• [What needs to be done] Report back every line of the entries that contains "with", exactly as written.

Input for this task below:

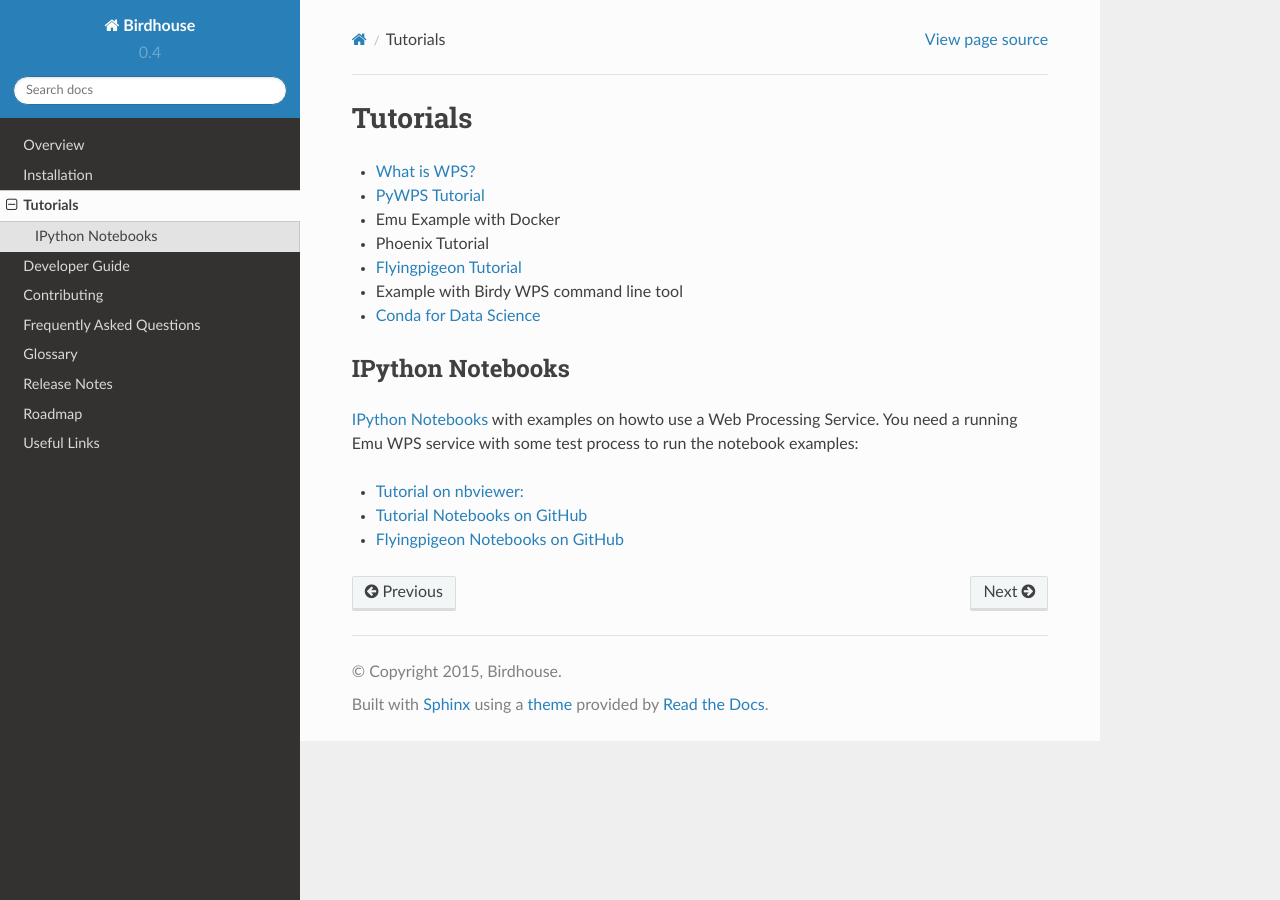
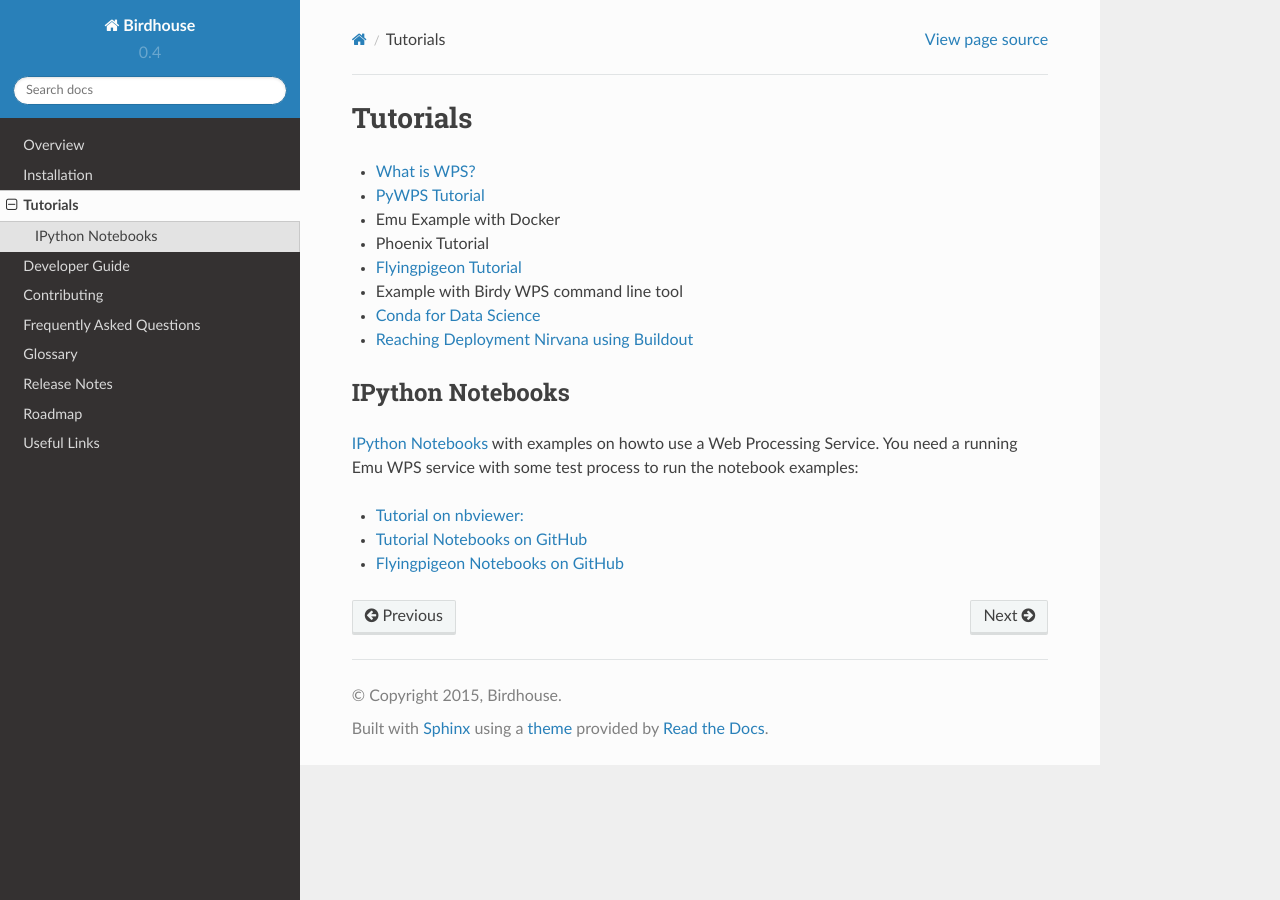
Before and after one commit to bird-house/birdhouse-docs, a Sphinx documentation site: the page built from docs/source/tutorial.rst, in a window 1280 px wide. Built offline with Sphinx 7.4.7 and the Read the Docs theme 2.0.0, drawn with Linux system fonts in a browser that asks for light colours.

Commit message:
added link to buildout tutorial

```diff
--- a/docs/source/tutorial.rst
+++ b/docs/source/tutorial.rst
@@ -8,6 +8,7 @@
 * `Flyingpigeon Tutorial <http://flyingpigeon.readthedocs.io/en/latest/tutorials/index.html>`_
 * :ref:`Example with Birdy WPS command line tool <birdy:tutorial>`
 * `Conda for Data Science <https://www.continuum.io/content/conda-data-science>`_
+* `Reaching Deployment Nirvana using Buildout <http://www.slideshare.net/claytron/reaching-deployment-nirvana-using-buildout-presentation>`_
 
 .. _notebooks:
 
```
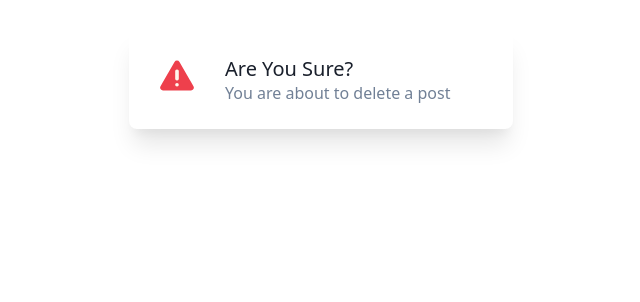
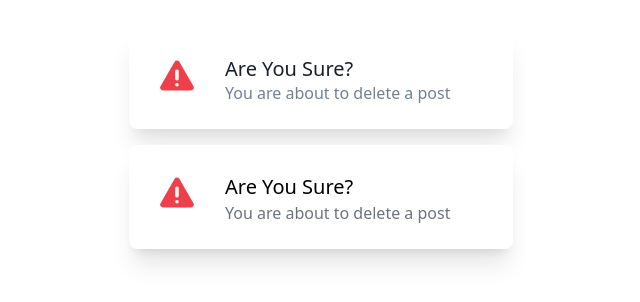
Before and after one commit to DAEM007/Tail-wind-reference, a plain HTML site: page 01-utility-first/index.html in a window 1280 px wide. Shown: the part 172-474 px from the top of the page, without its empty margins (319-959 px from the left). Drawn offline with nearby package versions, Linux system fonts and the light colour scheme.

Commit message:
completed utility first

```diff
--- a/01-utility-first/index.html
+++ b/01-utility-first/index.html
@@ -57,6 +57,15 @@
     </div>
 
     <!-- Tailwind Version -->
+    <div class="flex max-w-sm mx-auto mt-4 p-6 rounded-lg shadow-xl bg-white">
+      <div class="logo">
+        <img src="../assets/img/warning.svg" alt="alert" class="alert-logo w-12 h-12">
+      </div>
+      <div class="body ml-6 pt-1">
+        <h4 class="title text-black text-xl font-medium">Are You Sure?</h4>
+        <p class="message text-gray-500">You are about to delete a post</p>
+      </div>
+    </div>
 
   </body>
 </html>
```
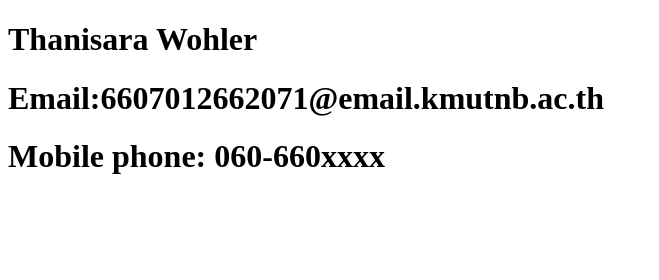
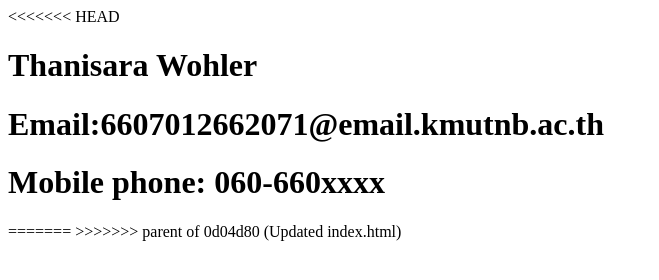
Before and after one commit to ThanisaraW/git-sample-project, a plain HTML site: page index.html in a window 1280 px wide. Shown: the whole page, without its empty margins (0-659 px from the left). Drawn offline with Linux system fonts and the light colour scheme.

Commit message:
Back from Update version

```diff
--- a/index.html
+++ b/index.html
@@ -7,9 +7,12 @@
 </head>
 <body>
 
+<<<<<<< HEAD
     <h1>Thanisara Wohler</h1>
     <h1>Email:6607012662071@email.kmutnb.ac.th</h1>
     <h1>Mobile phone: 060-660xxxx</h1>
 
+=======
+>>>>>>> parent of 0d04d80 (Updated index.html)
 </body>
 </html>
```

End of Input for this task.

• [Output for this exercise]
Before and after one commit to bird-house/birdhouse-docs, a Sphinx documentation site: the page built from docs/source/tutorial.rst, in a window 1280 px wide. Built offline with Sphinx 7.4.7 and the Read the Docs theme 2.0.0, drawn with Linux system fonts in a browser that asks for light colours.
 * :ref:`Example with Birdy WPS command line tool <birdy:tutorial>`
Before and after one commit to DAEM007/Tail-wind-reference, a plain HTML site: page 01-utility-first/index.html in a window 1280 px wide. Shown: the part 172-474 px from the top of the page, without its empty margins (319-959 px from the left). Drawn offline with nearby package versions, Linux system fonts and the light colour scheme.
Before and after one commit to ThanisaraW/git-sample-project, a plain HTML site: page index.html in a window 1280 px wide. Shown: the whole page, without its empty margins (0-659 px from the left). Drawn offline with Linux system fonts and the light colour scheme.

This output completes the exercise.